### Task directions
In the listing below, count the lines that contain the string "profile", and state that number without further words.

--- --- ---

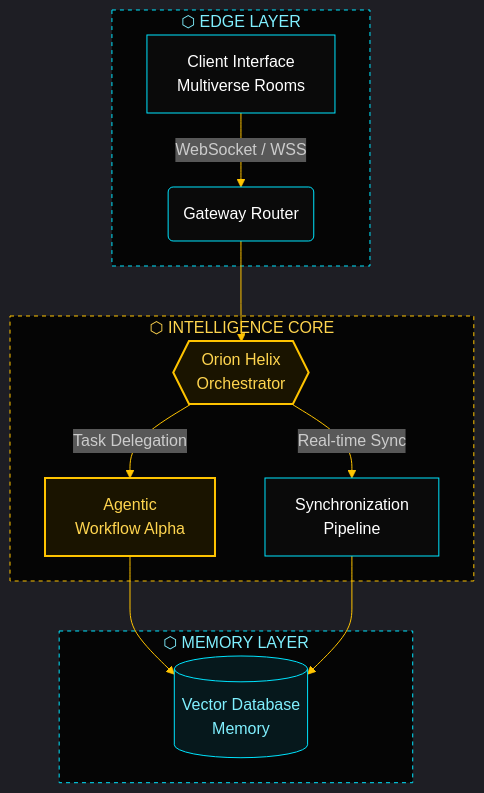
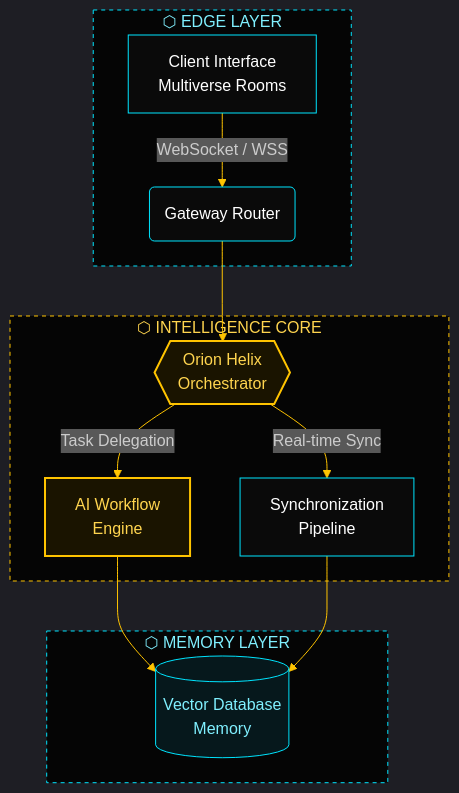
Before and after one commit to SingularityHorizon/.github: the diagram in profile/README.md, drawn with Mermaid. The commit also changed other lines of this file, not shown here.

````diff
--- a/profile/README.md
+++ b/profile/README.md
@@ -53,33 +100,33 @@
 ```mermaid
 %%{init: {'theme':'dark','themeVariables':{'primaryColor':'#0a0a0a','primaryTextColor':'#ffffff','primaryBorderColor':'#00E5FF','lineColor':'#FFC400','fontFamily':'monospace'}}}%%
 flowchart TD
     classDef core fill:#0a0a0a,stroke:#00E5FF,stroke-width:1px,color:#ffffff;
     classDef agent fill:#1a1400,stroke:#FFC400,stroke-width:2px,color:#FFD54F;
     classDef data fill:#06181c,stroke:#00E5FF,stroke-width:1px,color:#80F0FF;
 
     subgraph EDGE["⬡ EDGE LAYER"]
         A["Client Interface<br/>Multiverse Rooms"]:::core
         B("Gateway Router"):::core
     end
 
     subgraph INTEL["⬡ INTELLIGENCE CORE"]
         C{{"Orion Helix<br/>Orchestrator"}}:::agent
-        D["Agentic<br/>Workflow Alpha"]:::agent
+        D["AI Workflow<br/>Engine"]:::agent
         E["Synchronization<br/>Pipeline"]:::core
     end
 
     subgraph MEMORY["⬡ MEMORY LAYER"]
         F[("Vector Database<br/>Memory")]:::data
     end
 
     A -->|"WebSocket / WSS"| B
     B --> C
     C -->|"Task Delegation"| D
     C -->|"Real-time Sync"| E
     D --> F
     E --> F
 
     style EDGE fill:#050505,stroke:#00E5FF,stroke-dasharray: 4 4,color:#80F0FF
     style INTEL fill:#050505,stroke:#FFC400,stroke-dasharray: 4 4,color:#FFD54F
     style MEMORY fill:#050505,stroke:#00E5FF,stroke-dasharray: 4 4,color:#80F0FF
 ```
````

--- --- ---

### Problem solution
3